» PROBLEM STATEMENT
Answer with one number: the count of lines in the listing below that hold the word "ResetPassword".
### SUPPLIED MATERIAL ###
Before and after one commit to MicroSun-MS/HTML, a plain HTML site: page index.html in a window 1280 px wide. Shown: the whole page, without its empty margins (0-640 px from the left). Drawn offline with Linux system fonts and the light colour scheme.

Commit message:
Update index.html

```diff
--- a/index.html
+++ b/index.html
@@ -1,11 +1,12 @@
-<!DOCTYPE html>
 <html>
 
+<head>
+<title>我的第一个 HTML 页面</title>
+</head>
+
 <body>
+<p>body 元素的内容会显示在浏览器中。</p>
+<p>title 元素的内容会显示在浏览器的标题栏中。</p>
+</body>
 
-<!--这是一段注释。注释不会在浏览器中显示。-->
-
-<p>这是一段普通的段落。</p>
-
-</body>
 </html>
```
###
### SUPPLIED MATERIAL ###
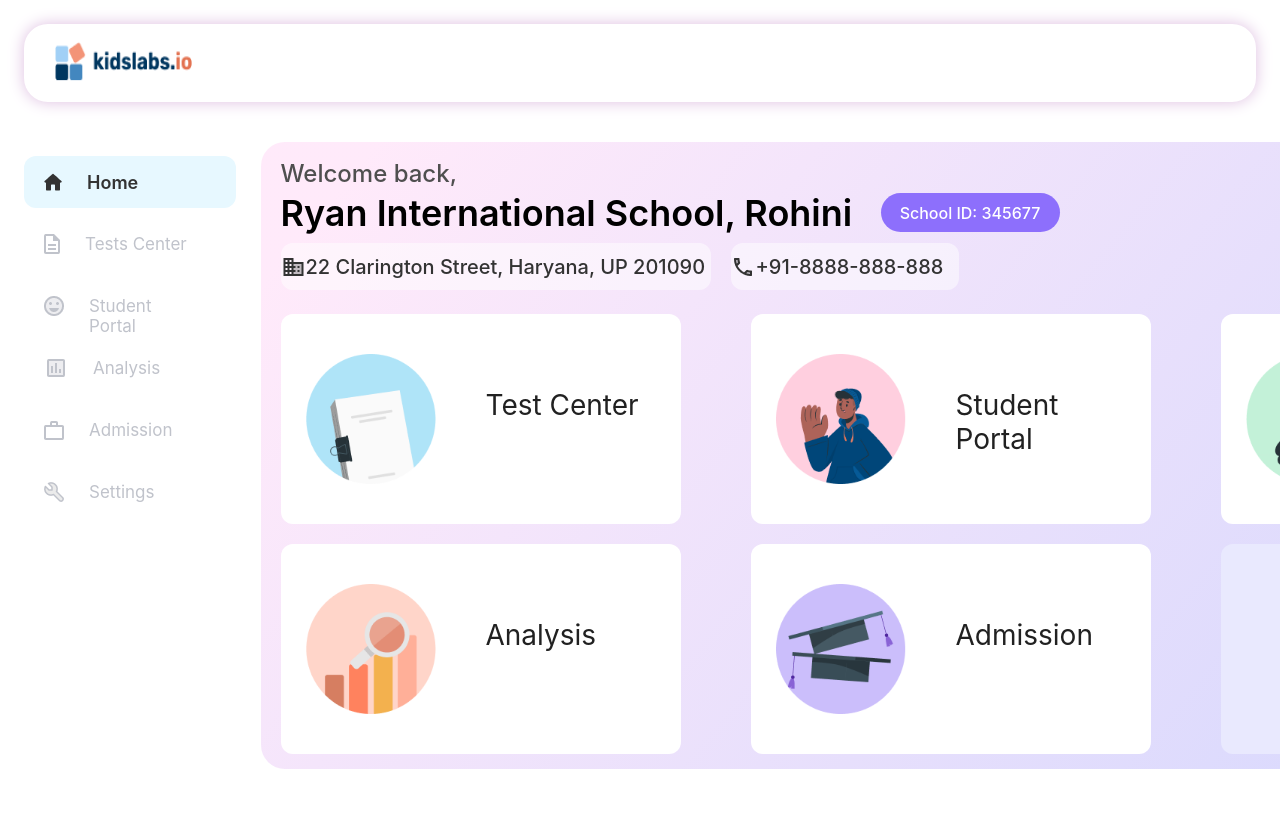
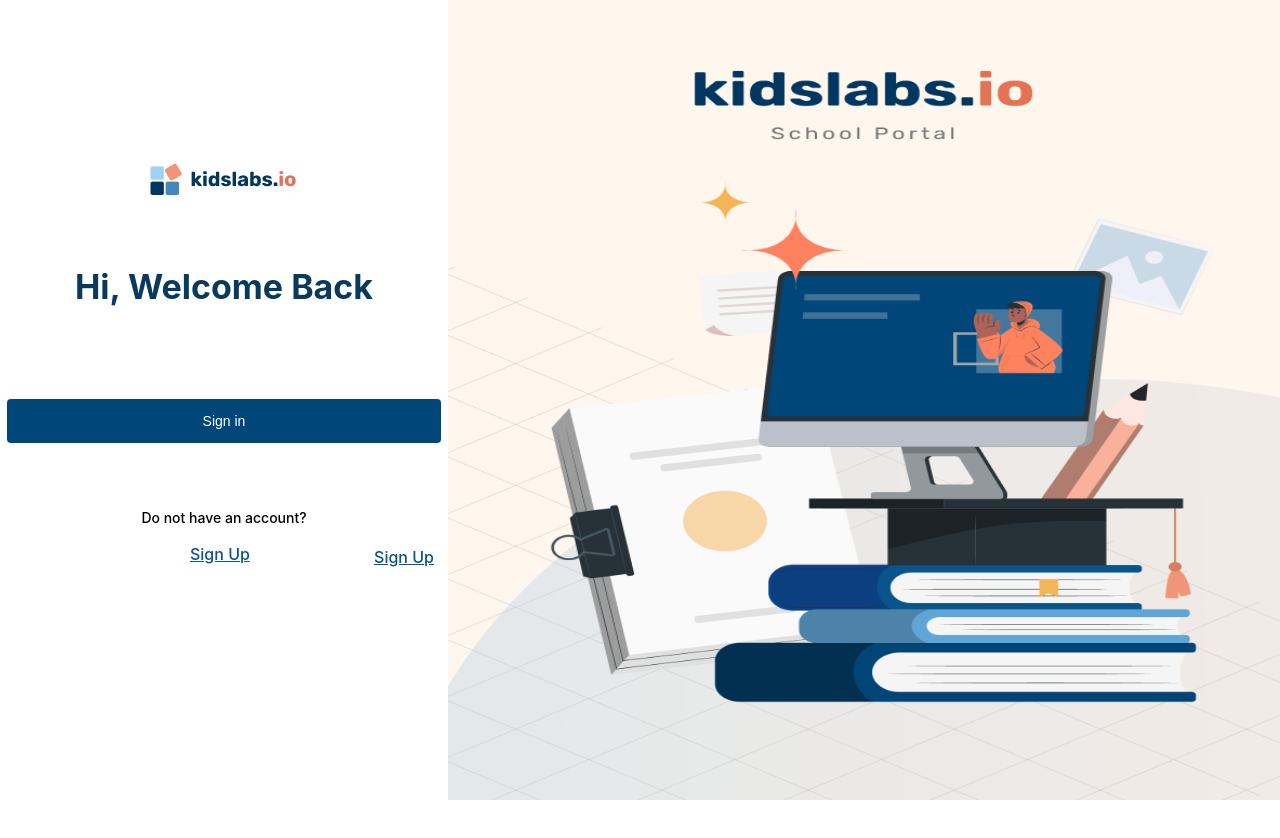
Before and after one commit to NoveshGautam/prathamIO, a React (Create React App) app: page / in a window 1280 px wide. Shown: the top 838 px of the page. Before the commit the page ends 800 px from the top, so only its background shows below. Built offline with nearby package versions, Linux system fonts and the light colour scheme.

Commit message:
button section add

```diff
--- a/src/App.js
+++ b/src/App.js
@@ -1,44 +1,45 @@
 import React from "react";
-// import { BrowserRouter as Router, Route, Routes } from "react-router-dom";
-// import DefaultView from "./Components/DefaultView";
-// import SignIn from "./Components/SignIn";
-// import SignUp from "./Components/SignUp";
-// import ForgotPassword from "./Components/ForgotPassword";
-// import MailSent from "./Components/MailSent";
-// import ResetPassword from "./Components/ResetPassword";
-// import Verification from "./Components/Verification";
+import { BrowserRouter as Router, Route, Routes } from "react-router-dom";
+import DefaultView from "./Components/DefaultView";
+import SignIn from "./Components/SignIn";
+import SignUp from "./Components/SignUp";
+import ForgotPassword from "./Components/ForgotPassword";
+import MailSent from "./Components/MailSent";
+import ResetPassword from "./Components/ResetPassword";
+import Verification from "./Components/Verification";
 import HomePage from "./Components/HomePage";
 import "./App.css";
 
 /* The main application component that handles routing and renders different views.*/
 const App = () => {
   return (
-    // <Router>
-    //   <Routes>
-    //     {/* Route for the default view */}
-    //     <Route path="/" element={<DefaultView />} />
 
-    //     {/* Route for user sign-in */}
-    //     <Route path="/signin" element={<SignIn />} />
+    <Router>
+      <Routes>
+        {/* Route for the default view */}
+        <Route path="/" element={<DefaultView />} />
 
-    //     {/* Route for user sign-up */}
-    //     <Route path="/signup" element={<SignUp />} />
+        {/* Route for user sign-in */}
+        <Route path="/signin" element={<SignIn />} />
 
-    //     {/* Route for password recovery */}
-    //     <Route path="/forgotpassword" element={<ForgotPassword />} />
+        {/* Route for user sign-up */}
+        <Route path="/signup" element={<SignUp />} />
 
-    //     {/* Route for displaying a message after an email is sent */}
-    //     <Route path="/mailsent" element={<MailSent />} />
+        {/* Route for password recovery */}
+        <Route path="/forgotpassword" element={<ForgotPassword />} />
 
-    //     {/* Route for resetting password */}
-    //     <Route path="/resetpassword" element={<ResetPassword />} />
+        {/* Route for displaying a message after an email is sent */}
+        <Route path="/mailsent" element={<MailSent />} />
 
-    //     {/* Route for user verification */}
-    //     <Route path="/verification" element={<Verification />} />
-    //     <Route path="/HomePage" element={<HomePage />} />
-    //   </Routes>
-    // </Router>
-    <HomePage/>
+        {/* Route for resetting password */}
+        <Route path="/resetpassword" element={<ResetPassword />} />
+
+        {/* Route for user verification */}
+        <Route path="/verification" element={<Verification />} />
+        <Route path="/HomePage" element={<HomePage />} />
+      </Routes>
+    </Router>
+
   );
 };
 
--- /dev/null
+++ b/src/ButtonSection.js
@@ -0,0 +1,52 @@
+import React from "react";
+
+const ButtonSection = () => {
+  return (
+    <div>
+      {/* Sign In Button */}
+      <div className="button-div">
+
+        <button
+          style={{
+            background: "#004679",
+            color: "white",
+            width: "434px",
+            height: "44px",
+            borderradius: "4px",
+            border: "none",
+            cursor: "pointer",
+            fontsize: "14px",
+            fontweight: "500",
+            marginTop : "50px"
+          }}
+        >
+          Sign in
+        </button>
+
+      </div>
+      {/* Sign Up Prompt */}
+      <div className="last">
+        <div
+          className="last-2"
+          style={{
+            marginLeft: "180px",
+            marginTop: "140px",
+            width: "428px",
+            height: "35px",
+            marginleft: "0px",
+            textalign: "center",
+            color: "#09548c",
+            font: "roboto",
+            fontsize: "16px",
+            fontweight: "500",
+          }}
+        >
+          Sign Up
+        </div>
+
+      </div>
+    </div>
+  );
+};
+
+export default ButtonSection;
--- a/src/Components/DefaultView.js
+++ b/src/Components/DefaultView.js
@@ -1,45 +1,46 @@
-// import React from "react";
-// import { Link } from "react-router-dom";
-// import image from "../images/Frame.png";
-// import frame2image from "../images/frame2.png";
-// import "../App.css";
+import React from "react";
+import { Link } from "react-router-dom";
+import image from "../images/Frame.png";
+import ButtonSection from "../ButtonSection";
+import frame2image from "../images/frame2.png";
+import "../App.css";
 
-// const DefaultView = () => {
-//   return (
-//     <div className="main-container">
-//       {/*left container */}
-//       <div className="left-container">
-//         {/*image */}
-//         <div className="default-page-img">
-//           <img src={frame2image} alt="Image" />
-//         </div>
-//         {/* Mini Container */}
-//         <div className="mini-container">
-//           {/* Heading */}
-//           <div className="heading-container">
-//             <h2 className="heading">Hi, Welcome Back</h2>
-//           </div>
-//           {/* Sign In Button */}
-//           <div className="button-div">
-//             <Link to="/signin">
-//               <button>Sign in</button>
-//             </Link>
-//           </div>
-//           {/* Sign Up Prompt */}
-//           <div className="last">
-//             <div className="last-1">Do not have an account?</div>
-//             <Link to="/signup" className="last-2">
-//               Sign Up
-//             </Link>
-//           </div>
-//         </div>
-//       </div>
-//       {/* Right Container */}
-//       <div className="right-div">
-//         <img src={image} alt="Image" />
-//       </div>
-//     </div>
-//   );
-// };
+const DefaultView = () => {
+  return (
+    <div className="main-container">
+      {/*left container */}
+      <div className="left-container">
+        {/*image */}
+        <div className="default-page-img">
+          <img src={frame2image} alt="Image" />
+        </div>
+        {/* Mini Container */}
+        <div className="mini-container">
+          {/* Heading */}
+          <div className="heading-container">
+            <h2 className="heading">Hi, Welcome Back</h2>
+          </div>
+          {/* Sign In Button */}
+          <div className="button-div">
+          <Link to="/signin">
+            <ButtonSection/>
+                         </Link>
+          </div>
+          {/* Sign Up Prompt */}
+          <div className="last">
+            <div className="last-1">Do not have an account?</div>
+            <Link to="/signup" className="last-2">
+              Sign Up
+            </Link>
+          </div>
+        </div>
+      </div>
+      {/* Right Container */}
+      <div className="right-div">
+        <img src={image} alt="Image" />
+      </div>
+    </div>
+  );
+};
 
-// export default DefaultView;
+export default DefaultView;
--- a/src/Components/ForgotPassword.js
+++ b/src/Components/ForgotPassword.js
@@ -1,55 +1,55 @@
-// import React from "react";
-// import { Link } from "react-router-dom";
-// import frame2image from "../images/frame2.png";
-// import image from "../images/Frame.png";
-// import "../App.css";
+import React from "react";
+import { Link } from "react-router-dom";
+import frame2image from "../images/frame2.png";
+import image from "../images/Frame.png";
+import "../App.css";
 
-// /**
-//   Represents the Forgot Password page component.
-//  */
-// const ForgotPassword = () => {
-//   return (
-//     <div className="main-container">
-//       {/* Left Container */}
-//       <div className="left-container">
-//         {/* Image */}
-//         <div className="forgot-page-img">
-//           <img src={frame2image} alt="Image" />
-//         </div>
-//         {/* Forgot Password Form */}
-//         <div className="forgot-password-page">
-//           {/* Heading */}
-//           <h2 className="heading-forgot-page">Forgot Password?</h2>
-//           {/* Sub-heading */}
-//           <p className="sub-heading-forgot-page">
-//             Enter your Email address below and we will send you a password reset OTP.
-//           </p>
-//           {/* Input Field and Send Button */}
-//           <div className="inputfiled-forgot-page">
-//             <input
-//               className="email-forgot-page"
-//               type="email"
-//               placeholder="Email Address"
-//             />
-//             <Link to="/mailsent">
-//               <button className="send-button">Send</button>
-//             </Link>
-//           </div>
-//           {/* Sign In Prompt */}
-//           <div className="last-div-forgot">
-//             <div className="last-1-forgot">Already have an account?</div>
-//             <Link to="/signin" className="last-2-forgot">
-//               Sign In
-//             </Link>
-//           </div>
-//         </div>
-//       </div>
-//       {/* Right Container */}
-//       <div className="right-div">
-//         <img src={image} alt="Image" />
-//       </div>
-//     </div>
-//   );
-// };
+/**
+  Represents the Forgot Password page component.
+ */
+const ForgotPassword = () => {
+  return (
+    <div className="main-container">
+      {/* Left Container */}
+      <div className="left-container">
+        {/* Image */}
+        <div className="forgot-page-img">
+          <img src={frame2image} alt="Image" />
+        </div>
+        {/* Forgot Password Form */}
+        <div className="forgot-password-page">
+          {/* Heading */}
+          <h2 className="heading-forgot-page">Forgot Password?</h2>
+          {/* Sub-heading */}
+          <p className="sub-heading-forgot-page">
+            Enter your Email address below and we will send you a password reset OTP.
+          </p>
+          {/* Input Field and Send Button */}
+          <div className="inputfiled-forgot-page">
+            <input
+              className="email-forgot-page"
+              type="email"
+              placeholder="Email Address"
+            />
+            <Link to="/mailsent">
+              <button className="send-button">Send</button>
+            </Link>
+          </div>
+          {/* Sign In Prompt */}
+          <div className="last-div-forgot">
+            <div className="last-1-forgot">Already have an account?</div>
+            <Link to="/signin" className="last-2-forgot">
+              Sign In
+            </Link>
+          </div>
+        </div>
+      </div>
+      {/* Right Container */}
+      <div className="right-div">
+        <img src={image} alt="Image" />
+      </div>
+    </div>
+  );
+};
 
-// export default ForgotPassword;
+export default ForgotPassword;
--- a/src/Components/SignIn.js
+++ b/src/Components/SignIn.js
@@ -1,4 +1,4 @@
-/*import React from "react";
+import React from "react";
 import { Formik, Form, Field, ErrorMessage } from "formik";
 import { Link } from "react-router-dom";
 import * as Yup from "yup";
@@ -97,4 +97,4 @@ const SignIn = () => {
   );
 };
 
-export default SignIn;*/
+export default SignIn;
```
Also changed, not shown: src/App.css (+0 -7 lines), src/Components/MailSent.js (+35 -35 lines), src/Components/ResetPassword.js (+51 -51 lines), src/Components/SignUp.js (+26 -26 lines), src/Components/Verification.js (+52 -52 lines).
###
» RESPONSE TO THE TASK
5